As I mentioned in my second Introducing Xato post, Xanthe was kind enough to take us to meet other mules during our stay in Mallorca.
The first two mules we met were the gloriously spotty Tomeu and Jordi. Xanthe had rescued them as youngsters, brought them on, and had recently rehomed them to a lovely new family. They are both out of the same dam but Jordi is a lot smaller than his brother Tomeu, because the mare was underweight and trying to suckle Tomeu while pregnant with Jordi. Xanthe also said that Jordi was a lot shyer than Tomeu, which I found interesting. He reminded me of a slightly bolder Marty, in fact. I guess that’s a case of nature over nurture!
“This is OUR human. You find your own.”
“Hellooooo, I hear you were looking for a handsome mule to photograph…”
The other mule we met was gorgeous Dolores. She wasn’t sure about us at all, but we were able to admire her from a respectable distance as her owner threw out some tasty snacks for her and the horses who lived with her. Xanthe wrote in a 2011 edition of the IH journal about her work with Dolores:
“I also worked with a mule called Dolores who had a problem with her feet being handled. Whenever she was shod she had been drugged, tied up short, had the foot being shod tied up, wore a twitch and sometimes had her tail tied up. At the end of my project we could hot shoe all four feet with no problems whatsoever.”
She also added:
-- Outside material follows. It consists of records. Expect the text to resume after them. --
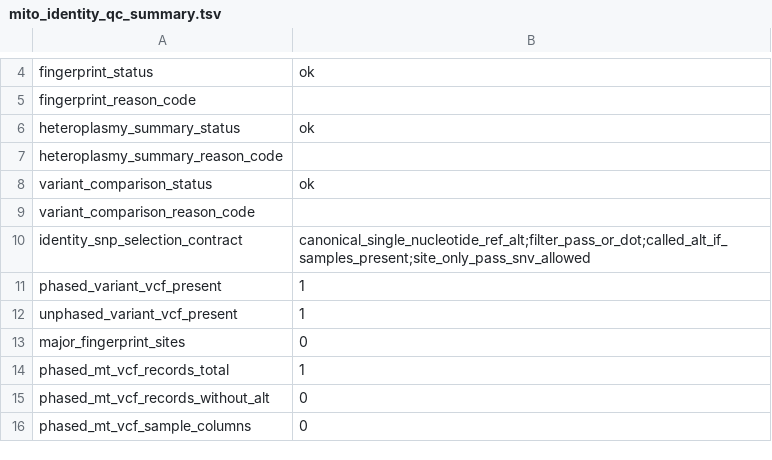
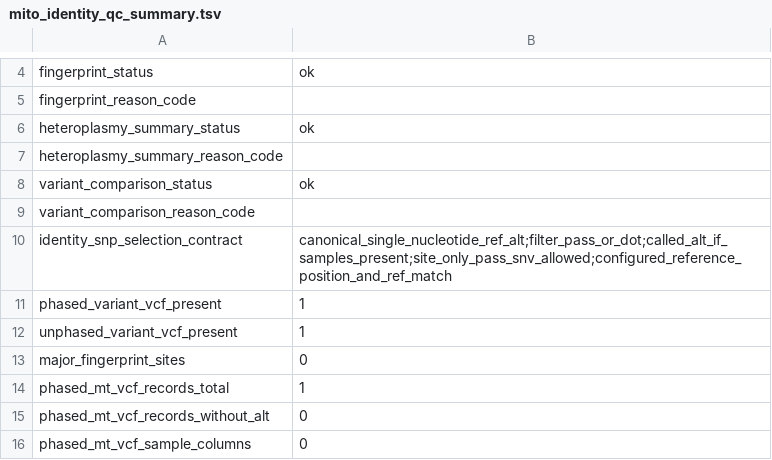
Before and after one commit to elissonnog/mito-overview, a TSV file: examples/expected_reports/TOY-001_output/summary/mito_identity_qc_summary.tsv, drawn as a sheet; only a part is shown, gaps mark what is left out.

Commit message:
Fail closed on external mtDNA reference conflicts

```diff
--- a/examples/expected_reports/TOY-001_output/summary/mito_identity_qc_summary.tsv
+++ b/examples/expected_reports/TOY-001_output/summary/mito_identity_qc_summary.tsv
@@ -9,3 +9,3 @@ variant_comparison_status	ok
 variant_comparison_reason_code	
-identity_snp_selection_contract	canonical_single_nucleotide_ref_alt;filter_pass_or_dot;called_alt_if_samples_present;site_only_pass_snv_allowed
+identity_snp_selection_contract	canonical_single_nucleotide_ref_alt;filter_pass_or_dot;called_alt_if_samples_present;site_only_pass_snv_allowed;configured_reference_position_and_ref_match
 phased_variant_vcf_present	1
```
Also changed, not shown: examples/public_validation/GM12878_ONT_longread/summary/mito_identity_qc_summary.tsv, 12 other files.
“Since then Dolores has changed hands and the new owner … contacted me because he was having a problem putting her bridle on as she was very head shy. I went to see her and she seemed happy to work with me again. She opened her mouth for the bit with no problem but then laid her ears back as flat as possible. I just waited until after a couple of minutes she put one ear forward. I touched it and she did not shy away so I slipped it under the headpiece and went to the other side. The second ear came forward much more quickly and as soon as the bridle was on I took it off and started again. After five or six times of putting the bridle on and taking it off again, Dolores realized she could choose when to put her ears in the bridle and since then there have been no more problems.”
It was so lovely to be able to meet these wonderful mules, all of whom seemed so content: a state of being that I’m sure is down to Xanthe’s fantastic work. I hope she continues with mules once she is able to, because she really is a natural. All the mules (and horses!) thought she was wonderful, and rightly so!
Dolores: a contender for the Shiniest Mule award?
“You’re not any of my humans so I don’t want to talk to you, but you may admire my shiny coat.”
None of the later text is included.